::: Dataset extract

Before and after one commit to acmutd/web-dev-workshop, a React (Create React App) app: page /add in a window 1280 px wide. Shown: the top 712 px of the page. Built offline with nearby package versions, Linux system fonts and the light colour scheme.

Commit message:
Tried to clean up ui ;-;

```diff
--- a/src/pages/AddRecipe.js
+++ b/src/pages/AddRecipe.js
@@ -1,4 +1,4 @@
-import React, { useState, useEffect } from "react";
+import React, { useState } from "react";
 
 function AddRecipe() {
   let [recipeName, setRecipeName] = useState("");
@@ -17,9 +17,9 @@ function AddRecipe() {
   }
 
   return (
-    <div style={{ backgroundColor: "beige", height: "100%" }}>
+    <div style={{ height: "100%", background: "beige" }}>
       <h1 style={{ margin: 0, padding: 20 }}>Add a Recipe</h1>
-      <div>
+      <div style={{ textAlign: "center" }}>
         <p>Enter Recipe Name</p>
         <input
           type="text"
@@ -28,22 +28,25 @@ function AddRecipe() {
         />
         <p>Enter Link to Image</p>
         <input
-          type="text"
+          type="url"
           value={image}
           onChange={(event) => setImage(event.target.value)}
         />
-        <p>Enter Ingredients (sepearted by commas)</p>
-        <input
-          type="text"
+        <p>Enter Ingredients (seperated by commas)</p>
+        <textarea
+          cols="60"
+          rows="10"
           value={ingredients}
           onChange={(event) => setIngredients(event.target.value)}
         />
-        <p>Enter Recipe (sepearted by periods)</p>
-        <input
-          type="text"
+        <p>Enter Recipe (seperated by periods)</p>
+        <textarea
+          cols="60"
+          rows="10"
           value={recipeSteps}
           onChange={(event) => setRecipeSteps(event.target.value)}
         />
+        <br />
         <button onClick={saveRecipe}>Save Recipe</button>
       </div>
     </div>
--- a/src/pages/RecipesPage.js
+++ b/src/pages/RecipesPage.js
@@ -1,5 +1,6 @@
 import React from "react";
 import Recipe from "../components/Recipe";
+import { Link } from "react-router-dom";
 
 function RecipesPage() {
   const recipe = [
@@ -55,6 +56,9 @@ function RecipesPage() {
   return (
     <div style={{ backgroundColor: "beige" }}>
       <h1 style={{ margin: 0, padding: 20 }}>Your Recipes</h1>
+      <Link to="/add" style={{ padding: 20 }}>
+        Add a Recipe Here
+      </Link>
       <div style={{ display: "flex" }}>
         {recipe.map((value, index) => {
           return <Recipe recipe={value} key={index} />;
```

::::::
::: Dataset extract

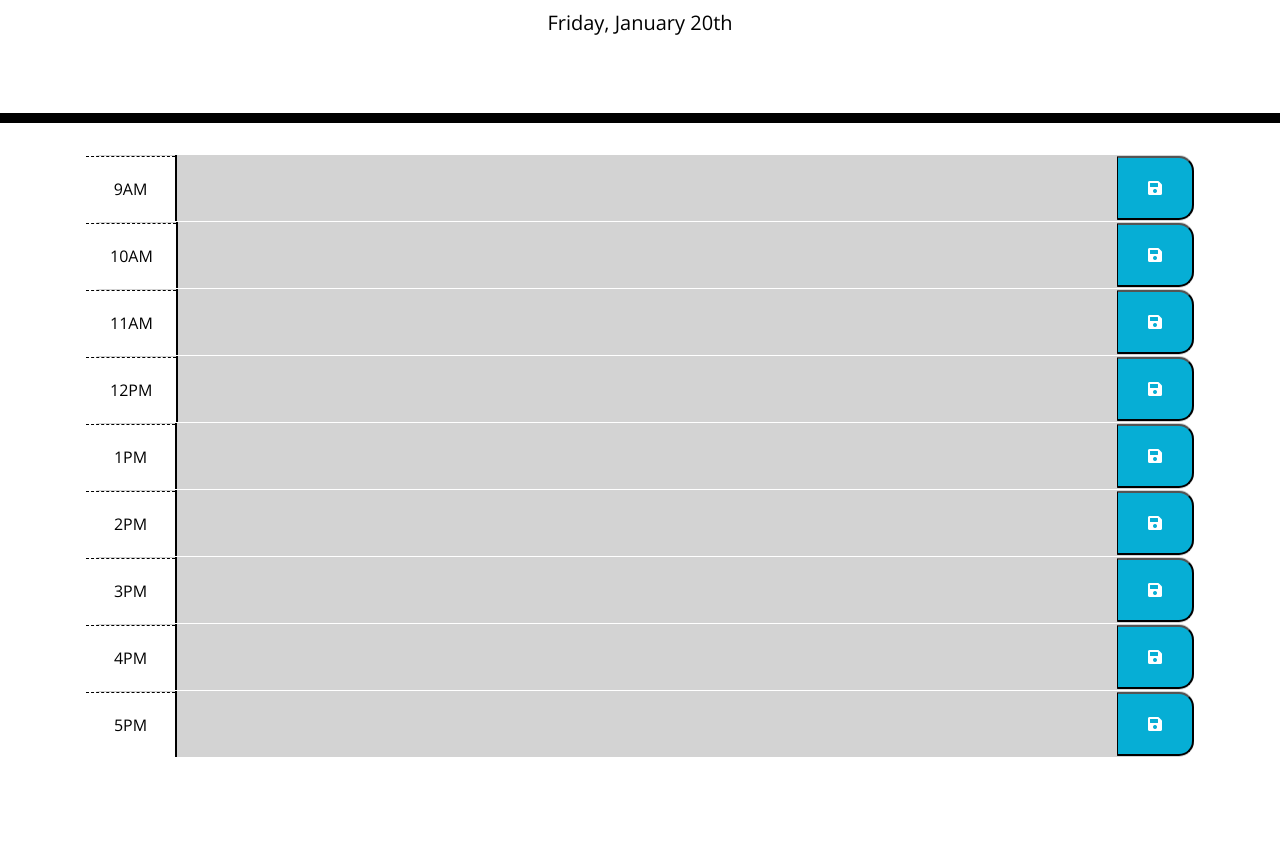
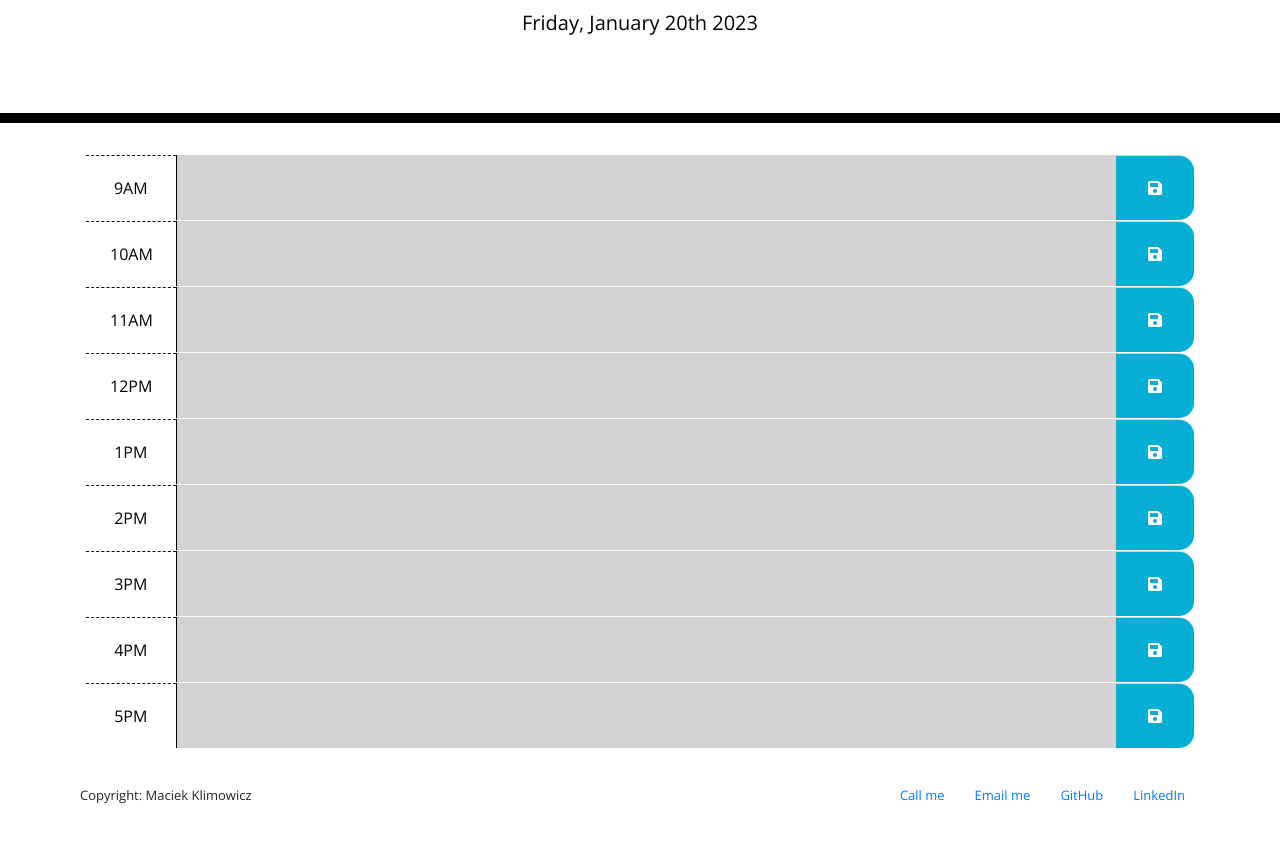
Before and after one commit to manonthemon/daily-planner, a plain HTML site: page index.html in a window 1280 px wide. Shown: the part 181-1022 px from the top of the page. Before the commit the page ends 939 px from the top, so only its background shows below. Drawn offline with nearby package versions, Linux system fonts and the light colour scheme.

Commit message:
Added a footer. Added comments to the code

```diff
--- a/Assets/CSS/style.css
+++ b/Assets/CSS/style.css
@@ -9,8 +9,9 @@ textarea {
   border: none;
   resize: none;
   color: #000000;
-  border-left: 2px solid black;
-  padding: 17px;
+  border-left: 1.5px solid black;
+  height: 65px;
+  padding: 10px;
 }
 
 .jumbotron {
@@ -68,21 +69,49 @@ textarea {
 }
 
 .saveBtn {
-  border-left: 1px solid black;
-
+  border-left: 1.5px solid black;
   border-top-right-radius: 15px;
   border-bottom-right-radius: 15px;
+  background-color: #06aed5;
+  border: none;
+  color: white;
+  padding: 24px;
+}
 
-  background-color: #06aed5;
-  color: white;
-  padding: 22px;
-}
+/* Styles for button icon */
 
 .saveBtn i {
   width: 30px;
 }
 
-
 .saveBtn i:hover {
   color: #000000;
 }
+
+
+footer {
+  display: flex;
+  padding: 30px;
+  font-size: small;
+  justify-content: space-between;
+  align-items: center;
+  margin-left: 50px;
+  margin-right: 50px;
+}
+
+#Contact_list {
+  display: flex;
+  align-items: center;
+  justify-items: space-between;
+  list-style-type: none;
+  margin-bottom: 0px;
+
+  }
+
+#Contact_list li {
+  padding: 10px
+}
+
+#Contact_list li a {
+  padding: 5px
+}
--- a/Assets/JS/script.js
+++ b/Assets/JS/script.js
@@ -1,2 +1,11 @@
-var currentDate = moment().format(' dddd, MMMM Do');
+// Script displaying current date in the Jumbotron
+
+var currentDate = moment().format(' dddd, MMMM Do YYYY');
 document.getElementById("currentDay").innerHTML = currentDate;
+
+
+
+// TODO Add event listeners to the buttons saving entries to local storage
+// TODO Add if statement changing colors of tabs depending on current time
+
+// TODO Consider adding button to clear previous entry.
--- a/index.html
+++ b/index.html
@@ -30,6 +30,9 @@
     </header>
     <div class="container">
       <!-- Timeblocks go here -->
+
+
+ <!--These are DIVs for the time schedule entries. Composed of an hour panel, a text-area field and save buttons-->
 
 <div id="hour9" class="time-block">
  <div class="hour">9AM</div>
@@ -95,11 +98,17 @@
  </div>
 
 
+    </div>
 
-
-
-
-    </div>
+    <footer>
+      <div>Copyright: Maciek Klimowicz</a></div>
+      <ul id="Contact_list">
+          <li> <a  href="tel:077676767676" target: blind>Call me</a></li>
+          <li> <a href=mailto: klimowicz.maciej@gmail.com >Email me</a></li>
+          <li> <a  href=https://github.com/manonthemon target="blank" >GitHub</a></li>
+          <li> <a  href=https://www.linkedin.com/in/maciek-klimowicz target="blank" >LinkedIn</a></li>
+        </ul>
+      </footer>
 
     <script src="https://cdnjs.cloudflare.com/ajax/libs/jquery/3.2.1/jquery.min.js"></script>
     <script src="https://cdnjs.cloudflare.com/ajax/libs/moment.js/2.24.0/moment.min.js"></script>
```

::::::

Directions for this task: Work through the records above. Copy every line with the string "padding".

Answer space:
       <h1 style={{ margin: 0, padding: 20 }}>Add a Recipe</h1>
       <h1 style={{ margin: 0, padding: 20 }}>Your Recipes</h1>
+      <Link to="/add" style={{ padding: 20 }}>
-  padding: 17px;
+  padding: 10px;
+  padding: 24px;
-  padding: 22px;
+  padding: 30px;
+  padding: 10px
+  padding: 5px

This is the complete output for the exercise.